What a great calling she has! Would that many more at-risk children could attend a Montessori school. A quality education can make a huge difference in the life of a child. It can seem like the needs are too great and too vast for us to have any measurable impact. But as I talked to her, I was reminded that even helping one child can bring about change. Like ripples in a stream, touching one life can touch other lives.

As always, I highly encourage you to talk with children about world events. Tell them as much as they can handle for their age. Most likely, you will not say much, if anything, to children five and under. But above that, children are ready to learn about their less fortunate counterparts. Engage them in the act of giving. Have them run a bake sale, donate their allowance, and write letters and cards. Let them research the affected areas of the world and learn about different countries and people groups.

I am always amazed how compassion comes pouring out of children when they know about others in need. They are so creative at thinking about ways to help, and generous beyond measure. I would go as far as to say that children are in a sensitive period for generosity; if you encourage it now, it will carry over into adulthood.

Here are some ways to help, both for the Myanmar tragedy and at-risk children in general:
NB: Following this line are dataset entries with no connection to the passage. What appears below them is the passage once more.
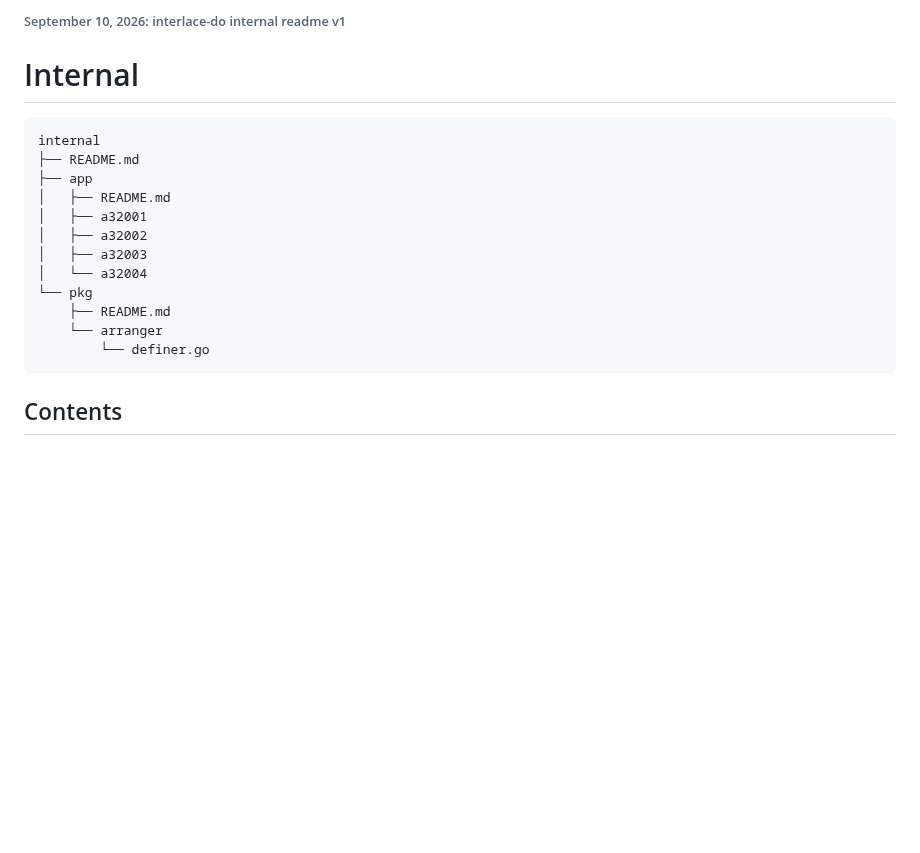
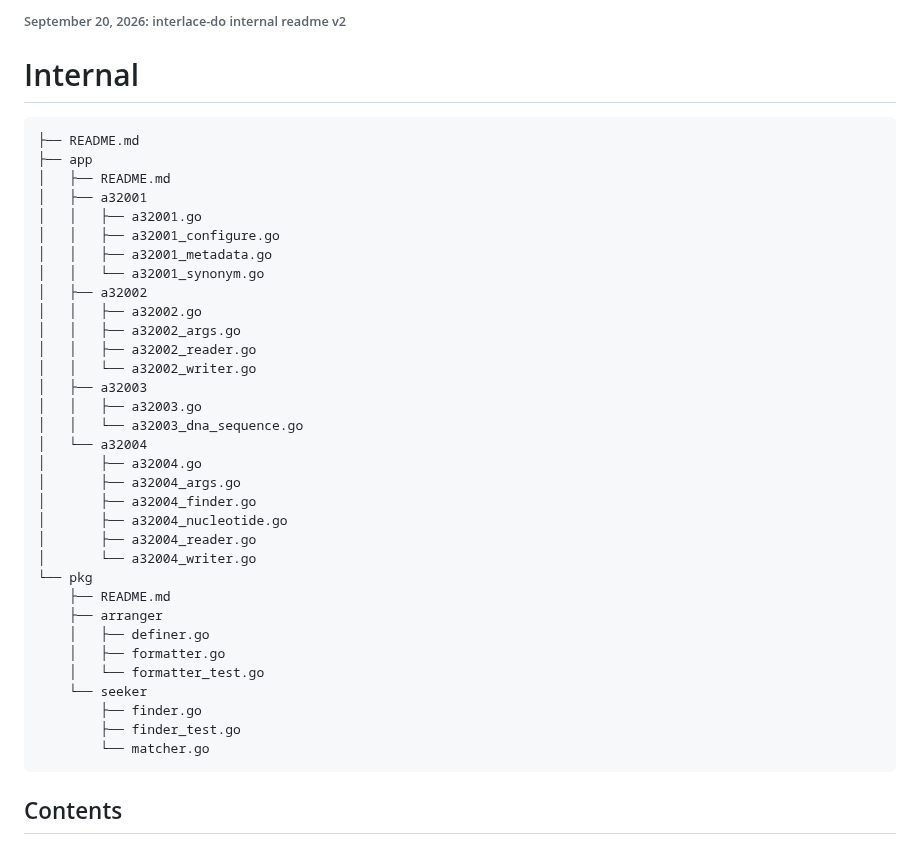
Before and after one commit to sas-quantome/interlace-do, a Markdown page: internal/README.md, the part around the change. Rendered like a GitHub page; blank space fills up the shorter version.

````diff
--- a/internal/README.md
+++ b/internal/README.md
@@ -1,20 +1,41 @@
-###### September 10, 2026: interlace-do internal readme v1
+###### September 20, 2026: interlace-do internal readme v2
 
 # Internal
 
 ```text
-internal
 ├── README.md
 ├── app
 │   ├── README.md
 │   ├── a32001
+│   │   ├── a32001.go
+│   │   ├── a32001_configure.go
+│   │   ├── a32001_metadata.go
+│   │   └── a32001_synonym.go
 │   ├── a32002
+│   │   ├── a32002.go
+│   │   ├── a32002_args.go
+│   │   ├── a32002_reader.go
+│   │   └── a32002_writer.go
 │   ├── a32003
+│   │   ├── a32003.go
+│   │   └── a32003_dna_sequence.go
 │   └── a32004
+│       ├── a32004.go
+│       ├── a32004_args.go
+│       ├── a32004_finder.go
+│       ├── a32004_nucleotide.go
+│       ├── a32004_reader.go
+│       └── a32004_writer.go
 └── pkg
     ├── README.md
-    └── arranger
-        └── definer.go
+    ├── arranger
+    │   ├── definer.go
+    │   ├── formatter.go
+    │   └── formatter_test.go
+    └── seeker
+        ├── finder.go
+        ├── finder_test.go
+        └── matcher.go
 ```
 
 ## Contents
````
Also changed, not shown: cmd/README.md (+4 -5 lines), assets/primary_storage.png (added), 12 other files.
Make a donation to a worthy, reputable charitable organization that is offering relief efforts to Myanmar. My favorite is Samaritan’s Purse, but there are many out there. Visit Charity Navigator to evaluate and compare charities.


Take a few minutes to pray for the people of Myanmar, and for the governments of the world who are willing to help. The greatest barriers seem to be the hostile Myanmar government and the lack of existing infrastructure (airports, hospitals) needed to provide aid directly to the people. You can pray for safety for aid workers and for shipments of supplies. One boat carrying supplies sank on the way to Myanmar. It’s dangerous work. Pray for the children, especially those who have lost their families and who are terrified and alone.
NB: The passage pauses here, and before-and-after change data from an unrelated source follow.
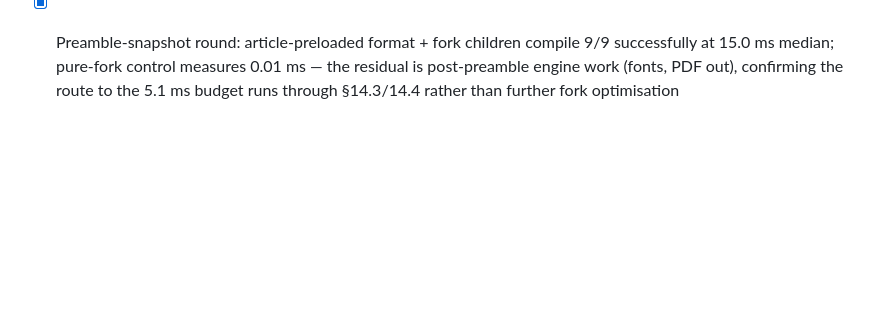
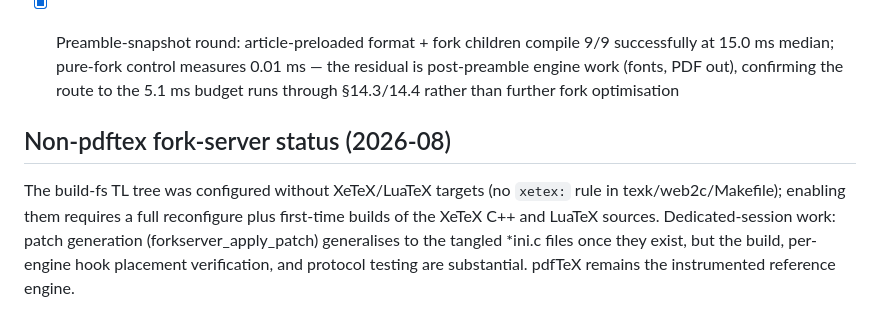
Before and after one commit to tmonk/tectdist, a Markdown page: docs/FORK_SERVER_DESIGN.md, the part around the change. Rendered like a GitHub page; blank space fills up the shorter version.

Commit message:
docs(x1): non-pdftex fork-server status — build tree lacks XeTeX/LuaTeX targets

```diff
--- a/docs/FORK_SERVER_DESIGN.md
+++ b/docs/FORK_SERVER_DESIGN.md
@@ -224,3 +224,14 @@ work; scripts/basictex_project_format.py provides the CLI scaffolding.
       0.01 ms — the residual is post-preamble engine work (fonts, PDF out),
       confirming the route to the 5.1 ms budget runs through §14.3/14.4
       rather than further fork optimisation
+
+
+## Non-pdftex fork-server status (2026-08)
+
+The build-fs TL tree was configured without XeTeX/LuaTeX targets (no
+`xetex:` rule in texk/web2c/Makefile); enabling them requires a full
+reconfigure plus first-time builds of the XeTeX C++ and LuaTeX sources.
+Dedicated-session work: patch generation (forkserver_apply_patch)
+generalises to the tangled *ini.c files once they exist, but the build,
+per-engine hook placement verification, and protocol testing are
+substantial. pdfTeX remains the instrumented reference engine.
```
Let children find Myanmar on the globe. Read up on the country and its history. Consider doing a project on Southeast Asia along with fundraising. Make sure kids know where the money they raise is going.


Choose a needy child to sponsor at Compassion International. You’ll be able to learn about and correspond with your child. I also recommend visiting their new blog; it’s really eye-opening – especially their posts about children in poverty.


While it is unlikely that any of us will be able to go to another country to provide aid, right in our own neighborhoods there are people with needs. One of my friends volunteers for a shelter for homeless women, taking the women shopping to help them buy clothes and food. Another volunteers for an inner city children’s club that provides tutoring and mentoring for at-risk kids living in the housing projects of Chicago. There’s really no limit to the ways we can help.


Link back to this post from your own blog, or forward the link to this post to friends and family who are looking for a way to help.

One last thing: when you read posts like this, don’t you always wonder how much the author of the post is personally donating, if anything? I know I do. I want to be credible and practice what I preach. So, here’s the deal. I will donate 10% of my total sales for May to my favorite charity, Samaritan’s Purse, specifically for the relief efforts in Myanmar. I’ll let you know in June how much that turns out to be. If you’ve always wanted to buy anything from me, this would be a great time!